[[ Data for review, beginning ]]

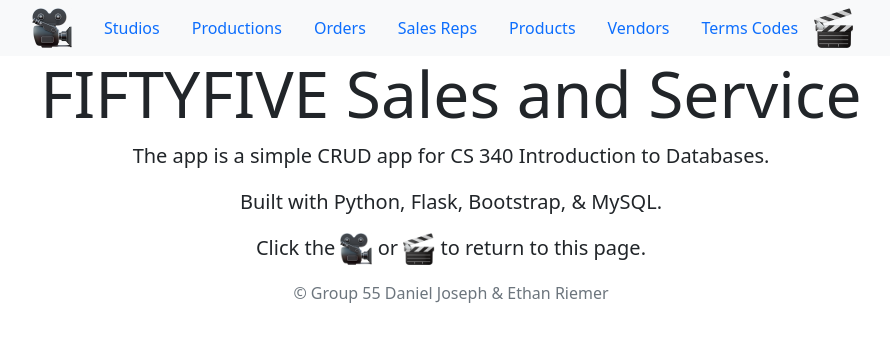
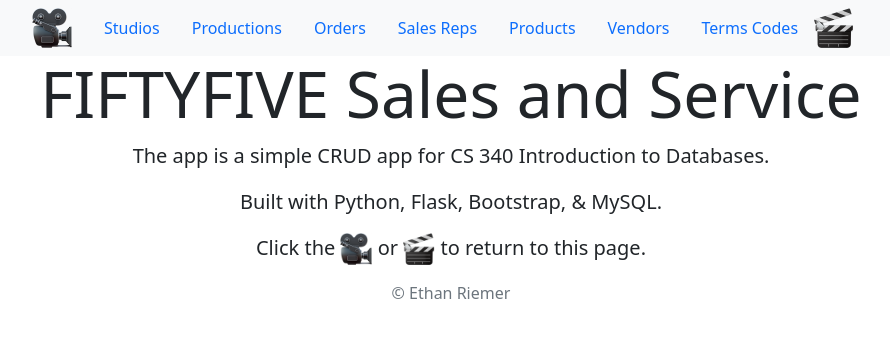
Before and after one commit to riemeeth/filmproductiondb, a Flask app: page / in a window 1280 px wide. Shown: the top 356 px of the page, without its empty margins (189-1079 px from the left). Run offline with Flask 2, Linux system fonts and the light colour scheme.

Commit message:
Updated Nav Footer

```diff
--- a/templates/nav_footer.j2
+++ b/templates/nav_footer.j2
@@ -4,7 +4,7 @@
 {# extending head content to all pages w/ navbar #}
 {# using Bootstrap for frontend via CDN delivery #}
 <head>
-  <title>CS 340 Group 55</title>
+  <title>FIFTYFIVE Sales and Service</title>
   <link rel="shortcut icon" href="{{ url_for('static', filename='favicon.ico') }}">
 
   <link rel="stylesheet" crossorigin="anonymous"
@@ -65,7 +65,7 @@
   <footer class="footer text-center">
     <div class="container">
       <span class="text-muted">
-        <p>&copy; Group 55 Daniel Joseph & Ethan Riemer</p>
+        <p>&copy; Ethan Riemer</p>
       </span>
   </footer>
 {%- endblock %}
```
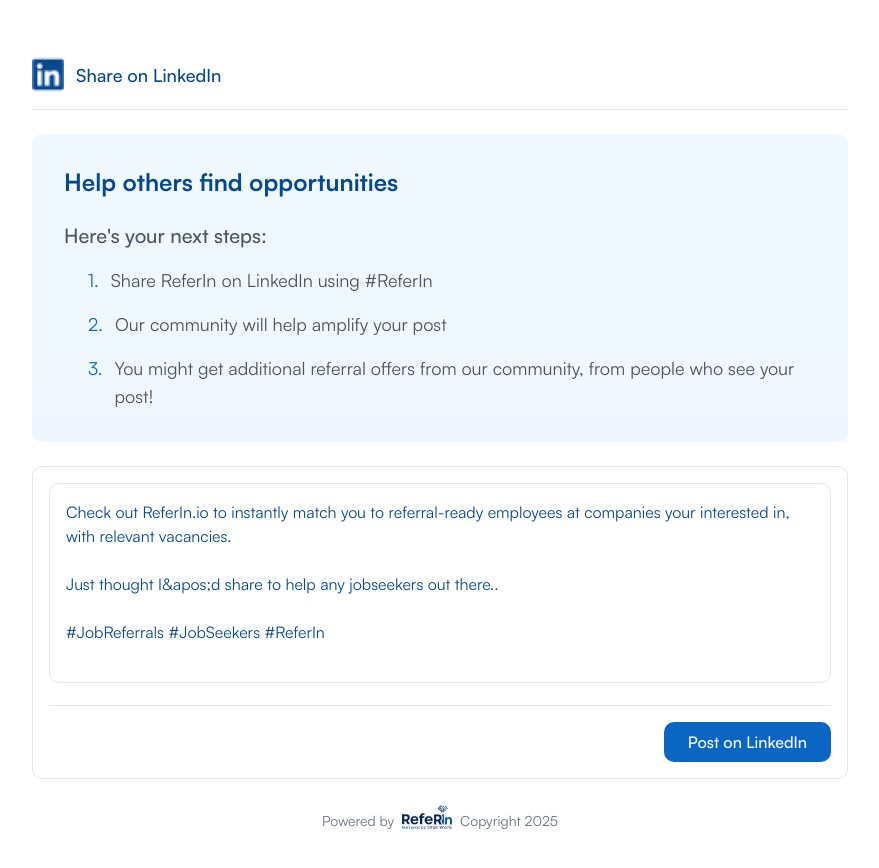
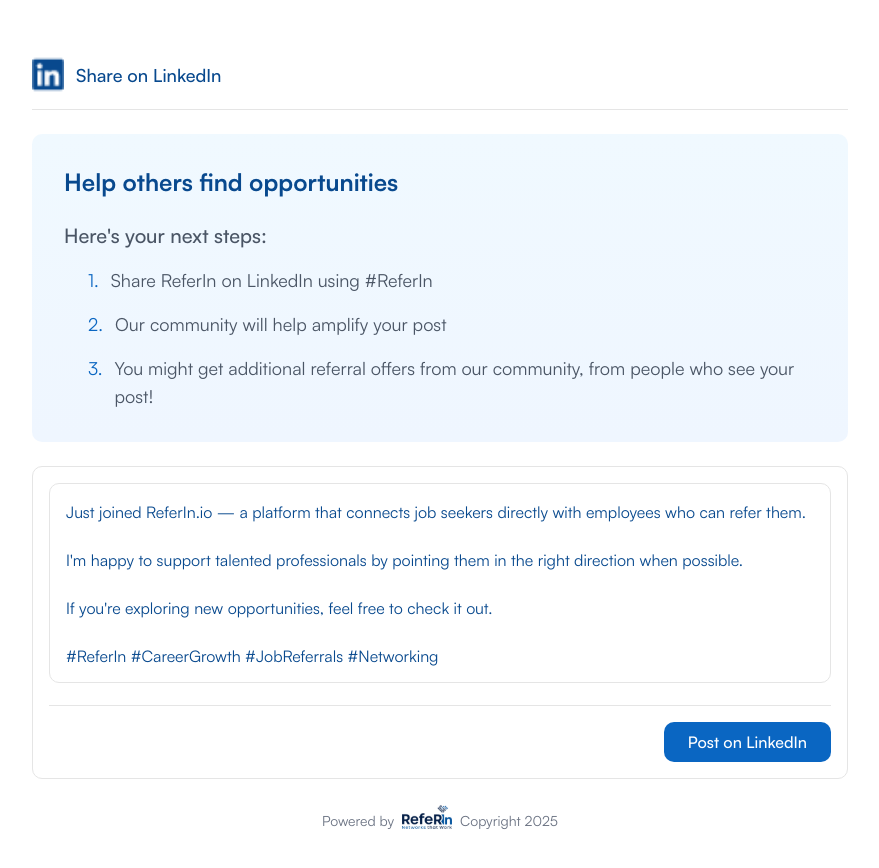
Before and after one commit to tafsirulislamapon/ReferIn-website, a Next.js app: page /seekers/linkedin-post in a window 1280 px wide. Shown: the top 868 px of the page, without its empty margins (200-1079 px from the left). Built offline with nearby package versions, Linux system fonts and the light colour scheme.

Commit message:
vercel 5

```diff
--- a/src/app/seekers/feedback/page.tsx
+++ b/src/app/seekers/feedback/page.tsx
@@ -18,11 +18,6 @@
     }
   }, [router]);
 
-  const handleSubmit = () => {
-    // After successful submission, redirect to dashboard
-    router.push('/seekers?state=dashboard&payment=success');
-  };
-
   return (
     <>
       <Navbar
--- a/src/app/seekers/page.tsx
+++ b/src/app/seekers/page.tsx
@@ -56,7 +56,7 @@
         <main className="flex min-h-screen justify-center items-center w-full pt-16 bg-theme-bg">
           <div className="flex flex-col-reverse lg:flex-row w-full max-w-[1440px] mx-auto px-4 md:px-6 lg:px-8">
             {/* Left Side - Shows referrer cards with "Keep going!" layout */}
-            <LeftSide showCards={true} hasPaid={hasPaid} />
+            <LeftSide hasPaid={hasPaid} />
 
             {/* Right Side - Shows PaidSeeker component with the form */}
             <PaidSeeker />
--- a/src/components/Referer/LinkedInPost/Message.tsx
+++ b/src/components/Referer/LinkedInPost/Message.tsx
@@ -1,10 +1,10 @@
 'use client';
 
 interface MessageProps {
-  onPost: () => void;
+  onPost?: () => void;
 }
 
-export default function Message({ onPost }: MessageProps) {
+export default function Message({ onPost: _ }: MessageProps) {
   const predefinedMessage = `Just joined ReferIn.io — a platform that connects job seekers directly with employees who can refer them.
 
 I'm happy to support talented professionals by pointing them in the right direction when possible.
--- a/src/components/Seeker/LinkedInPost/Message.tsx
+++ b/src/components/Seeker/LinkedInPost/Message.tsx
@@ -1,11 +1,17 @@
 'use client';
 
-export default function Message() {
-  const predefinedMessage = `Check out ReferIn.io to instantly match you to referral-ready employees at companies your interested in, with relevant vacancies.
+interface MessageProps {
+  onPost?: () => void;
+}
 
-Just thought I&apos;d share to help any jobseekers out there..
+export default function Message({ }: MessageProps) {
+  const predefinedMessage = `Just joined ReferIn.io — a platform that connects job seekers directly with employees who can refer them.
 
-#JobReferrals #JobSeekers #ReferIn`;
+I'm happy to support talented professionals by pointing them in the right direction when possible.
+
+If you're exploring new opportunities, feel free to check it out.
+
+#ReferIn #CareerGrowth #JobReferrals #Networking`;
 
   return (
     <div className="min-h-[200px]">
```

[[ Data for review, end ]]

Exercise:
Where in the entries above does the word "with" appear? Copy each line that has it.

Output:
Before and after one commit to riemeeth/filmproductiondb, a Flask app: page / in a window 1280 px wide. Shown: the top 356 px of the page, without its empty margins (189-1079 px from the left). Run offline with Flask 2, Linux system fonts and the light colour scheme.
Before and after one commit to tafsirulislamapon/ReferIn-website, a Next.js app: page /seekers/linkedin-post in a window 1280 px wide. Shown: the top 868 px of the page, without its empty margins (200-1079 px from the left). Built offline with nearby package versions, Linux system fonts and the light colour scheme.
             {/* Left Side - Shows referrer cards with "Keep going!" layout */}
             {/* Right Side - Shows PaidSeeker component with the form */}
   const predefinedMessage = `Just joined ReferIn.io — a platform that connects job seekers directly with employees who can refer them.
-  const predefinedMessage = `Check out ReferIn.io to instantly match you to referral-ready employees at companies your interested in, with relevant vacancies.
+  const predefinedMessage = `Just joined ReferIn.io — a platform that connects job seekers directly with employees who can refer them.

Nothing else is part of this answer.